How would a tradesmen
with a bad back and little cash.
Make and install a DIY Alcove Unit
in ten easy steps?
I was always told "if you want to know the easiest way to do something, just ask the laziest person you know to plan it for you!"
Well I think there is something in that statement.
- Yes you guessed it PLANNING. But where to start. So looking at this as a carpenter and joiner I will write this as though I was talking to another tradesmen. So forgive me if I use some terms you are unfamiliar with. But please just msg me and I'll clarify anything you want.
- First I have to decide if I'm going to be living in the property.
- Next is my plan to increase the sale price of the property.
- Do I need to make the alcove unit in keeping with its surroundings.
- Is it going to be a painted finish or a wooden finish.
- Do I want it to look DIY or professional. (what's the difference?)
- Do I want to feel good about this, something to show off.
- Is there any practical needs for this unit? (hide wires, sockets, vents, pipes skirting).
- Will I need to make matching units?
- What materials do I have available near me? (drift wood, B&Q, saw mill, glazers).
- What facilities do I have, I'll probably plan to use the front room for this project like most of us. Which means I need to consider noise, dust, paint fumes, mess and inconvenience.
2. The drawing and measurements: The drawing of the area needs all the measurements. Here is the drawing of the area in question, and my sketch of how the unit and shelves will look:
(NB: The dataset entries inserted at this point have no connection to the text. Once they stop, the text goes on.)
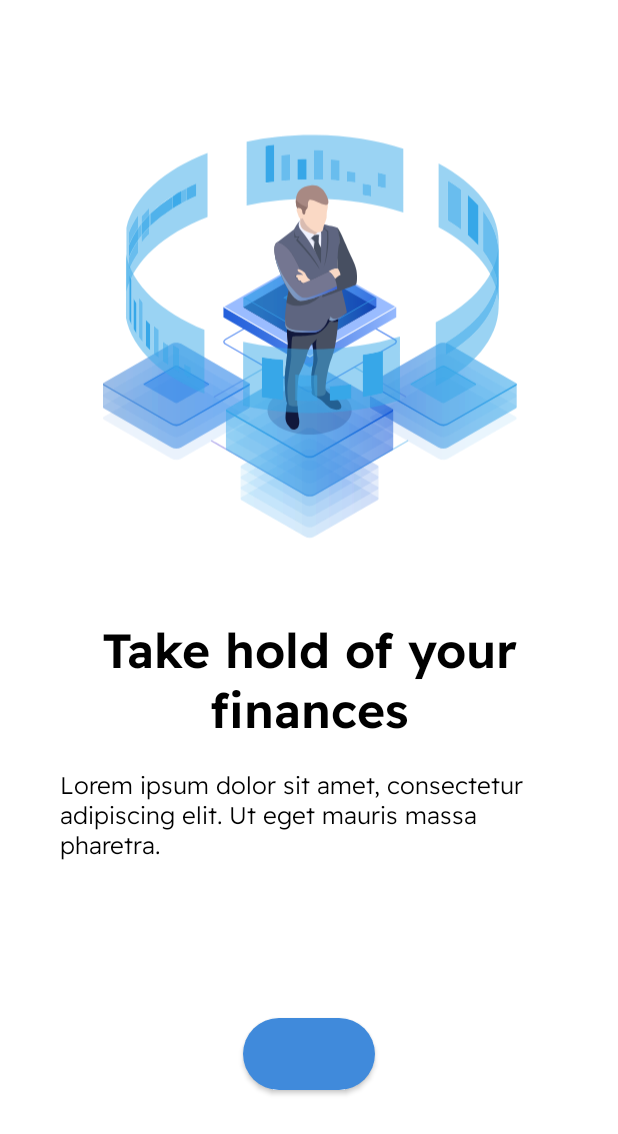
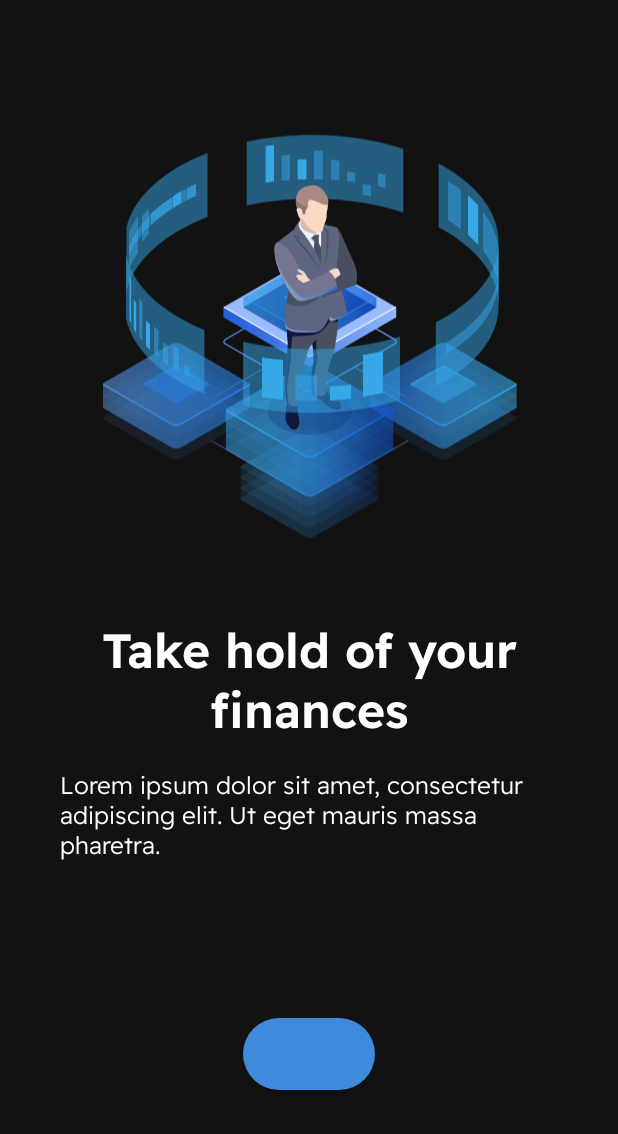
Before and after one commit to Kochipek/ForInvest-Crypto, an Android app: the layout item_onboarding.xml on its own in the app's theme, with its tools: preview values and no code run, on a phone screen of 412 x 824 dp. Shown: the top 1134 px of the screen. Run offline under Robolectric (Android 15) with nearby library versions, the phone set to English and light mode, and no system bars.

```diff
--- a/app/src/main/res/layout/activity_main.xml
+++ b/app/src/main/res/layout/activity_main.xml
@@ -47,7 +47,7 @@
                 app:layout_constraintTop_toTopOf="parent" />
 
             <androidx.appcompat.widget.AppCompatImageView
-                android:id="@+id/toolbar_profile"
+                android:id="@+id/ivProfile"
                 android:layout_width="32dp"
                 android:layout_height="32dp"
                 android:layout_marginEnd="8dp"
--- a/app/src/main/res/layout/item_onboarding.xml
+++ b/app/src/main/res/layout/item_onboarding.xml
@@ -5,6 +5,7 @@
     android:id="@+id/item"
     android:layout_width="match_parent"
     android:layout_height="match_parent"
+    android:background="@color/dark_background"
     android:padding="20dp">
 
     <com.google.android.material.imageview.ShapeableImageView
@@ -25,7 +26,7 @@
         android:layout_marginTop="16dp"
         android:fontFamily="@font/readexpro_semibold"
         android:gravity="center"
-        android:textColor="@color/black"
+        android:textColor="@color/white"
         android:textSize="32sp"
         android:textStyle="bold"
         tools:text="@string/onboarding_title_1"
@@ -40,7 +41,7 @@
         android:layout_marginTop="8dp"
         android:layout_marginHorizontal="20dp"
         android:fontFamily="@font/readexpro_light"
-        android:textColor="@color/black"
+        android:textColor="@color/white"
         android:textSize="16sp"
         tools:text="Lorem ipsum dolor sit amet, consectetur adipiscing elit. Ut eget mauris massa pharetra."
         app:layout_constraintTop_toBottomOf="@id/title"
```
Also changed, not shown: app/src/main/java/com/ipekkochisarli/forinvest_crypto/core/ui/MainActivity.kt (+21 -0 lines).
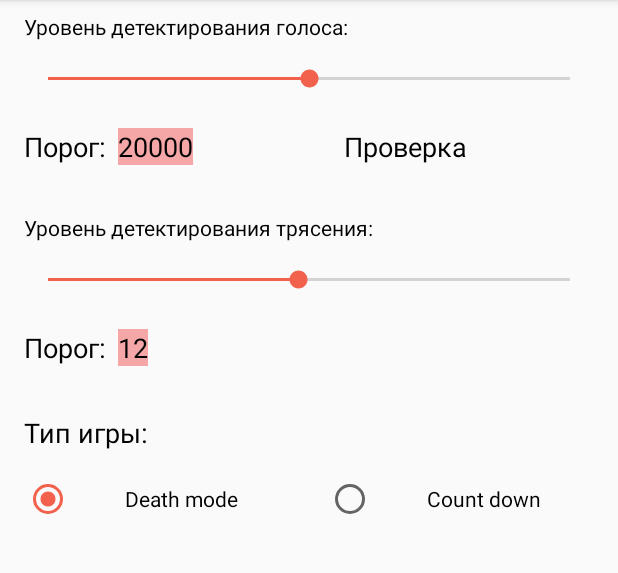
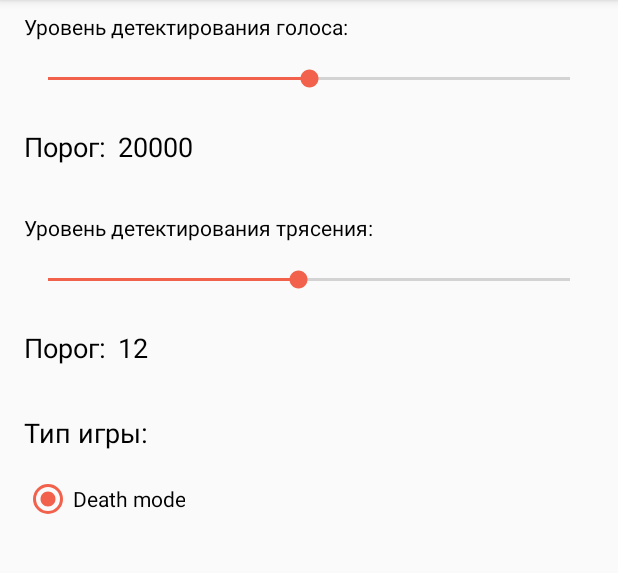
Before and after one commit to mvd-developer/rolling-app, an Android app: the screen it shows after launch (SettingActivity), after a tap on "Settings", on a phone screen of 412 x 824 dp, the part 84-657 px from its top. Run offline under Robolectric (Android 15) with nearby library versions, the light colour scheme and no system bars; 1 other tap on this screen came first.

Commit message:
сокрытие неиспользуемых настроек

```diff
--- a/app/src/main/java/com/mvd/drunkgames/MainActivityViewModel.kt
+++ b/app/src/main/java/com/mvd/drunkgames/MainActivityViewModel.kt
@@ -58,10 +58,6 @@ class MainActivityViewModel(application: Application) : AndroidViewModel(applica
                 // go ahead
                 shakeModule = ShakeModule(getApplication())
                 voiceDetectModule = VoiceDetectModule(getApplication())
-//                shakeEventLiveData = shakeModule.subscribeUpdates()
-//                shakeEventLiveData.observeForever(currentEventObserver)
-//                voiceEventLiveData = voiceDetectModule.subscribeUpdates()
-//                voiceEventLiveData.observeForever(currentEventObserver)
             } else {
                 //show error message
                 errorMessage.postValue(it)
@@ -92,6 +88,7 @@ class MainActivityViewModel(application: Application) : AndroidViewModel(applica
 
 
     private fun startNewGame() {
+        Log.e("_hna", "startNewGame ")
         timeToWin = CONST_TIME_TO_WIN
         Thread {
             while (isGameStarted) {
--- a/app/src/main/java/com/mvd/drunkgames/modules/VoiceDetectModule.java
+++ b/app/src/main/java/com/mvd/drunkgames/modules/VoiceDetectModule.java
@@ -87,7 +87,7 @@ public class VoiceDetectModule extends GameController {
                 if (ar != null) {
                     ar.read(buffer, 0, minSize);
                     for (short s : buffer) {
-                        Log.e("_cr", "Blow Value=" + s);
+                   //     Log.e("_cr", "Blow Value=" + s);
                         if (Math.abs(s) > MIN_SCREAM_LIMIT)   //DETECT VOLUME (IF I BLOW IN THE MIC)
                         {
                             handler.removeCallbacks(runnable);
--- a/app/src/main/res/layout/activity_settings_java.xml
+++ b/app/src/main/res/layout/activity_settings_java.xml
@@ -38,7 +38,6 @@
             android:layout_width="wrap_content"
             android:layout_height="wrap_content"
             android:layout_marginStart="8dp"
-            android:background="#F5A7A7"
             android:gravity="center"
             android:text="12345"
             android:textColor="#000000"
@@ -69,6 +68,7 @@
             android:gravity="center"
             android:textColor="#000000"
             android:textSize="18sp"
+            android:visibility="gone"
             app:layout_constraintEnd_toEndOf="parent"
             app:layout_constraintStart_toEndOf="@+id/microphoneBoarderValue"
             app:layout_constraintTop_toTopOf="@+id/microphoneBoarderValueTv" />
@@ -117,7 +117,6 @@
             android:layout_width="wrap_content"
             android:layout_height="wrap_content"
             android:layout_marginStart="8dp"
-            android:background="#F5A7A7"
             android:gravity="center"
             android:text="12345"
             android:textColor="#000000"
@@ -159,7 +158,6 @@
                 android:ellipsize="end"
                 android:singleLine="true"
                 android:gravity="center"
-                android:layout_weight="1"
                 android:text="@string/death_mode"
                 tools:layout_editor_absoluteX="40dp"
                 tools:layout_editor_absoluteY="328dp" />
@@ -172,12 +170,11 @@
                 android:ellipsize="end"
                 android:gravity="center"
                 android:singleLine="true"
+                android:visibility="gone"
                 android:layout_weight="1"
                 android:text="@string/count_down"
                 tools:layout_editor_absoluteX="200dp"
                 tools:layout_editor_absoluteY="349dp" />
-
-
     </RadioGroup>
 
 
```
Also changed, not shown: app/src/main/java/com/mvd/drunkgames/MainActivity.kt (+10 -2 lines).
3. How are you going to put all this together? Good question. This is probably why we visit these sites. We want to know how. Almost like an assembly instruction book! Well in broad strokes we are:
- going to make the front piece and put a return on it.
- we are going to make the doors out of the front piece.
- we are going to make the carcass that holds and internal shelf.
- we are then making the floating shelves and unit top.
- we are cutting the holes for the hinges.
- we are fitting the supports for the doors/hinges.
- we are fitting the facade/front piece with its doors and return already fitted to the front of the carcass.
4. Next is the cutting list: So all this considered I've decided to use MDF and paint it. I have also decided to get B&Q to deliver all the pieces of MDF cut to my specifications. e.g. If you have an alcove 997mm across with a fire breast 300mm deep with the unit to come out into the room 125mm past the face of the fire breast and I've chosen a height of 800mm to the top of the unit. Then my first piece of MDF is 18mm thick and 1002mm across and 750mm high. This is my front. When this arrives I will cut out the doors, being careful to keep the pieces I cut out, because in fact these are going to be my doors.
Now of course no one would just order one piece of MDF at a time. So here is the rest of the cutting list as a joiner who is being lazy would do it..I will explain how these all fit together later. All 18mm thick MDF unless specified otherwise.
- front panel return. (based on the left alcove being fitted out). 750mm *150mm
- floor and top to the base unit. 902mm*325mm so two of these.
- both sides of the base unit. 700mm*325mm so two of these.
- the back to the base unit. 736mm*902mm *6mm
- the shelf inside. 842mm*250mm (this can be a piece of real wood avoids sagging)
- the internal supports for the doors. 700mm*50mm*18mm two of these.
And now the discussion will focus on the shelving on top of the unit and the floating shelves above the unit. You'll notice above that I decided to have a 50mm thick top to the unit. I think I'll have that same thickness for the floating shelves above too. Here's the cutting list for 3 floating shelves :
- the floating shelf top and bottom 1020mm*275mm*12mm six of these.
- the unit top 1040mm*475mm*12mm two of these.
- the strips that hold the tops and bottoms together 50mm*18mm*8m these strips also give the shelves and unit top its smooth paintable finish.
5. The beginning of putting everything together: So cut the doors out of the facade/front piece using a circular saw. This has to be the battery saw, because the battery circular saw does not have a riving knife at the back of the blade. This enables you to plunge the blade straight into the wood from above, but this needs to be right the first time. ( to save you from having to buy more MDF).
I think I will put a short video of this in the link below for everyone to see how this done. There are other methods one can use. I will get to these soon especially if there is interest in me showing how to complete this project from anyone.
Kind regards Mark